Task directions: In the entries below, find every line with the string "thành" and copy it.

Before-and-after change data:
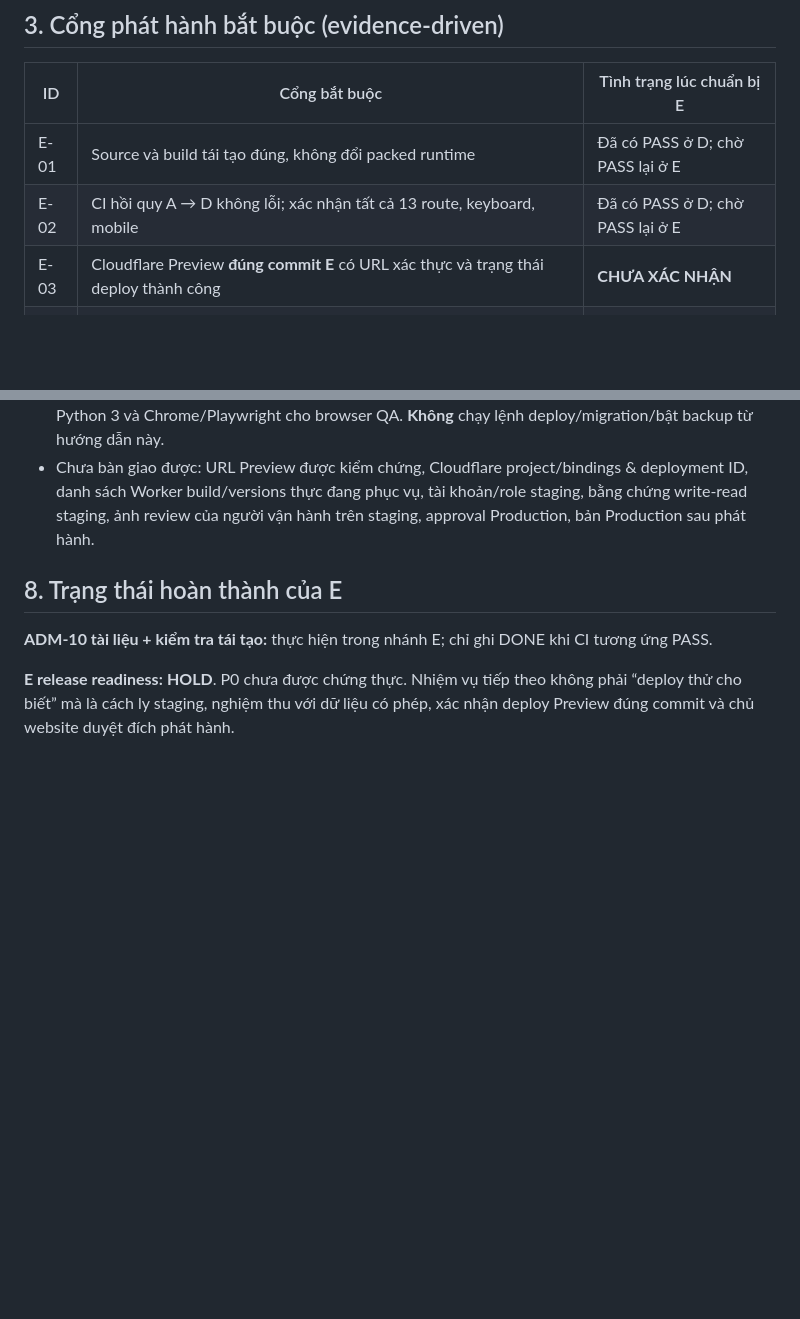
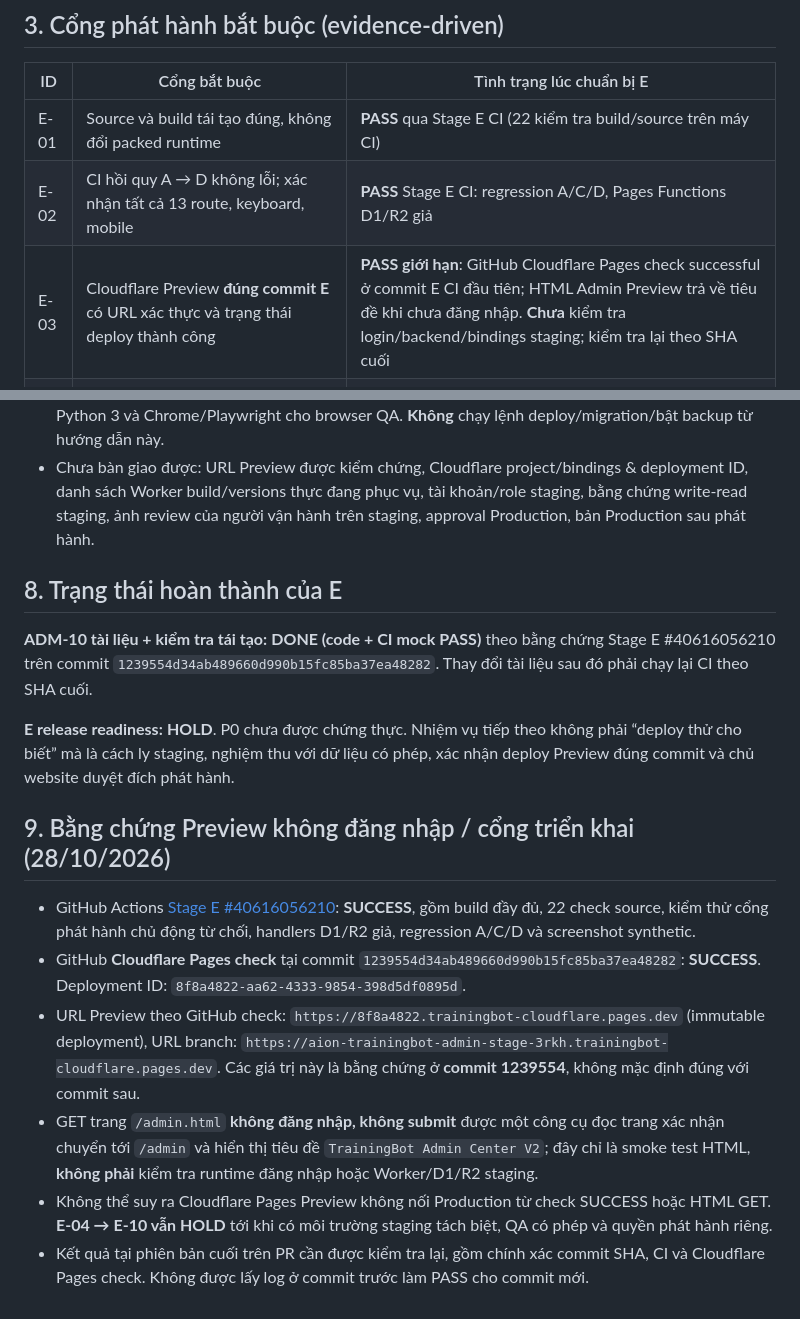
Before and after one commit to Gamevalentine/trainingbot-cloudflare, a Markdown page: docs/qa/admin-stage-e-adm10-release-readiness.md, 2 parts joined by grey strips. GitHub-like rendering; blank space fills up the shorter version.

Commit message:
ADM-10: record Stage E CI, 22 checks, Cloudflare Preview smoke and explicit blockers

```diff
--- a/docs/qa/admin-stage-e-adm10-release-readiness.md
+++ b/docs/qa/admin-stage-e-adm10-release-readiness.md
@@ -34,9 +34,9 @@
 
 | ID | Cổng bắt buộc | Tình trạng lúc chuẩn bị E |
 | --- | --- | --- |
-| E-01 | Source và build tái tạo đúng, không đổi packed runtime | Đã có PASS ở D; chờ PASS lại ở E |
-| E-02 | CI hồi quy A → D không lỗi; xác nhận tất cả 13 route, keyboard, mobile | Đã có PASS ở D; chờ PASS lại ở E |
-| E-03 | Cloudflare Preview **đúng commit E** có URL xác thực và trạng thái deploy thành công | **CHƯA XÁC NHẬN** |
+| E-01 | Source và build tái tạo đúng, không đổi packed runtime | **PASS** qua Stage E CI (22 kiểm tra build/source trên máy CI) |
+| E-02 | CI hồi quy A → D không lỗi; xác nhận tất cả 13 route, keyboard, mobile | **PASS** Stage E CI: regression A/C/D, Pages Functions D1/R2 giả |
+| E-03 | Cloudflare Preview **đúng commit E** có URL xác thực và trạng thái deploy thành công | **PASS giới hạn**: GitHub Cloudflare Pages check successful ở commit E CI đầu tiên; HTML Admin Preview trả về tiêu đề khi chưa đăng nhập. **Chưa** kiểm tra login/backend/bindings staging; kiểm tra lại theo SHA cuối |
 | E-04 | Staging D1, R2, Worker/proxy, Secrets, token thử được cách ly, không trỏ Production; không sửa backup bị dừng | **BLOCKER P0** |
 | E-05 | Login 401/403/200 trên môi trường staging, kiểm tra phân quyền và quyền thay đổi theo role | **BLOCKER P0** |
 | E-06 | Tạo/lưu nháp/xuất bản/sửa bài, Trang web/Studio/Beta trong staging với data giả; GET công khai phản ánh chính xác | **BLOCKER P0** |
@@ -88,6 +88,15 @@
 
 ## 8. Trạng thái hoàn thành của E
 
-**ADM-10 tài liệu + kiểm tra tái tạo:** thực hiện trong nhánh E; chỉ ghi DONE khi CI tương ứng PASS.
+**ADM-10 tài liệu + kiểm tra tái tạo:** **DONE (code + CI mock PASS)** theo bằng chứng Stage E #40616056210 trên commit `1239554d34ab489660d990b15fc85ba37ea48282`. Thay đổi tài liệu sau đó phải chạy lại CI theo SHA cuối.
 
 **E release readiness:** **HOLD**. P0 chưa được chứng thực. Nhiệm vụ tiếp theo không phải “deploy thử cho biết” mà là cách ly staging, nghiệm thu với dữ liệu có phép, xác nhận deploy Preview đúng commit và chủ website duyệt đích phát hành.
+
+## 9. Bằng chứng Preview không đăng nhập / cổng triển khai (28/10/2026)
+
+- GitHub Actions [Stage E #40616056210](https://github.com/Gamevalentine/trainingbot-cloudflare/actions/runs/40616056210): **SUCCESS**, gồm build đầy đủ, 22 check source, kiểm thử cổng phát hành chủ động từ chối, handlers D1/R2 giả, regression A/C/D và screenshot synthetic.
+- GitHub **Cloudflare Pages check** tại commit `1239554d34ab489660d990b15fc85ba37ea48282`: **SUCCESS**. Deployment ID: `8f8a4822-aa62-4333-9854-398d5df0895d`.
+- URL Preview theo GitHub check: `https://8f8a4822.trainingbot-cloudflare.pages.dev` (immutable deployment), URL branch: `https://aion-trainingbot-admin-stage-3rkh.trainingbot-cloudflare.pages.dev`. Các giá trị này là bằng chứng ở **commit 1239554**, không mặc định đúng với commit sau.
+- GET trang `/admin.html` **không đăng nhập, không submit** được một công cụ đọc trang xác nhận chuyển tới `/admin` và hiển thị tiêu đề `TrainingBot Admin Center V2`; đây chỉ là smoke test HTML, **không phải** kiểm tra runtime đăng nhập hoặc Worker/D1/R2 staging.
+- Không thể suy ra Cloudflare Pages Preview không nối Production từ check SUCCESS hoặc HTML GET. **E-04 → E-10 vẫn HOLD** tới khi có môi trường staging tách biệt, QA có phép và quyền phát hành riêng.
+- Kết quả tại phiên bản cuối trên PR cần được kiểm tra lại, gồm chính xác commit SHA, CI và Cloudflare Pages check. Không được lấy log ở commit trước làm PASS cho commit mới.
```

Solution for this exercise:
-| E-03 | Cloudflare Preview **đúng commit E** có URL xác thực và trạng thái deploy thành công | **CHƯA XÁC NHẬN** |
+| E-03 | Cloudflare Preview **đúng commit E** có URL xác thực và trạng thái deploy thành công | **PASS giới hạn**: GitHub Cloudflare Pages check successful ở commit E CI đầu tiên; HTML Admin Preview trả về tiêu đề khi chưa đăng nhập. **Chưa** kiểm tra login/backend/bindings staging; kiểm tra lại theo SHA cuối |
 ## 8. Trạng thái hoàn thành của E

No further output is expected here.